── DATA FOR PROCESSING

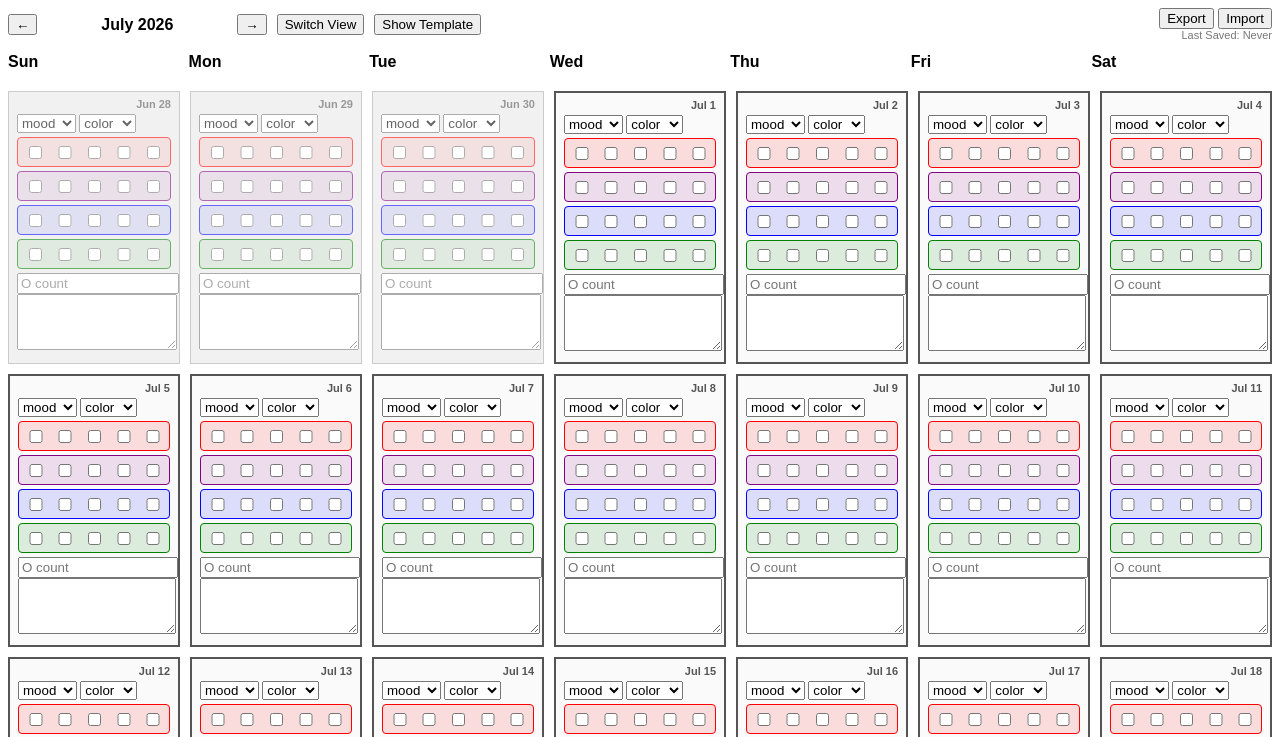
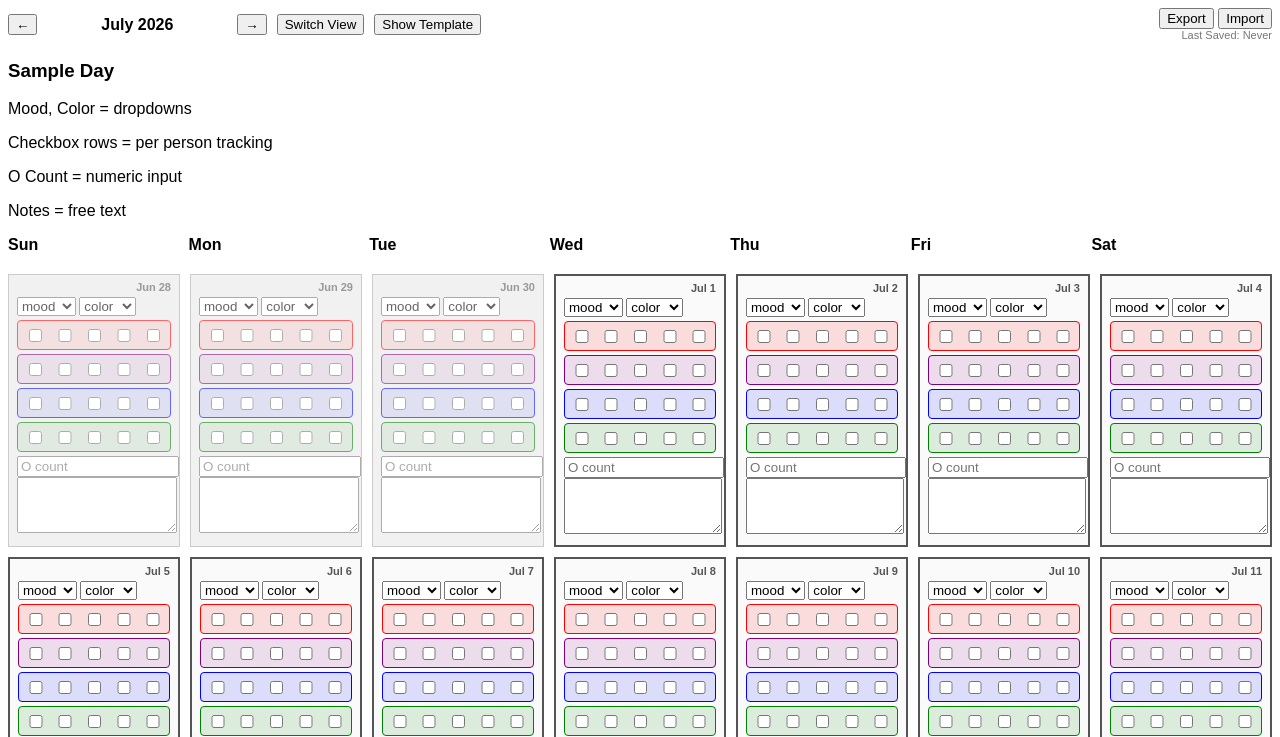
Before and after one commit to TheRubicante/BulletJournal, a plain HTML site: page index.html in a window 1280 px wide. Both pictures are taken after a click on the button "Show Template". Shown: the top 737 px of the page. Drawn offline with Linux system fonts and the light colour scheme.

Commit message:
Fixed legend->template references

```diff
--- a/app.js
+++ b/app.js
@@ -249,11 +249,11 @@ document.addEventListener("DOMContentLoaded", () => {
   render();
   updateLastSaved();
 
-  document.getElementById("legendToggle").onclick = () => {
-    document.getElementById("legend").classList.toggle("hidden");
+  document.getElementById("templateToggle").onclick = () => {
+    document.getElementById("template").classList.toggle("hidden");
   };
 
-  document.getElementById("legend").innerHTML = `
+  document.getElementById("template").innerHTML = `
     <h3>Sample Day</h3>
     <p>Mood, Color = dropdowns</p>
     <p>Checkbox rows = per person tracking</p>
--- a/index.html
+++ b/index.html
@@ -24,7 +24,7 @@
 </div>
 </div>
 
-<div id="legend" class="hidden"></div>
+<div id="template" class="hidden"></div>
 <div id="weekdayHeader"></div>
 <div id="grid"></div>
 
```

────

- EXERCISE DIRECTIONS -
Every record should come back exactly as it is, though none of the pictures should.

- EXPECTED OUTPUT -
Before and after one commit to TheRubicante/BulletJournal, a plain HTML site: page index.html in a window 1280 px wide. Both pictures are taken after a click on the button "Show Template". Shown: the top 737 px of the page. Drawn offline with Linux system fonts and the light colour scheme.

Commit message:
Fixed legend->template references

```diff
--- a/app.js
+++ b/app.js
@@ -249,11 +249,11 @@ document.addEventListener("DOMContentLoaded", () => {
   render();
   updateLastSaved();
 
-  document.getElementById("legendToggle").onclick = () => {
-    document.getElementById("legend").classList.toggle("hidden");
+  document.getElementById("templateToggle").onclick = () => {
+    document.getElementById("template").classList.toggle("hidden");
   };
 
-  document.getElementById("legend").innerHTML = `
+  document.getElementById("template").innerHTML = `
     <h3>Sample Day</h3>
     <p>Mood, Color = dropdowns</p>
     <p>Checkbox rows = per person tracking</p>
--- a/index.html
+++ b/index.html
@@ -24,7 +24,7 @@
 </div>
 </div>
 
-<div id="legend" class="hidden"></div>
+<div id="template" class="hidden"></div>
 <div id="weekdayHeader"></div>
 <div id="grid"></div>
 
```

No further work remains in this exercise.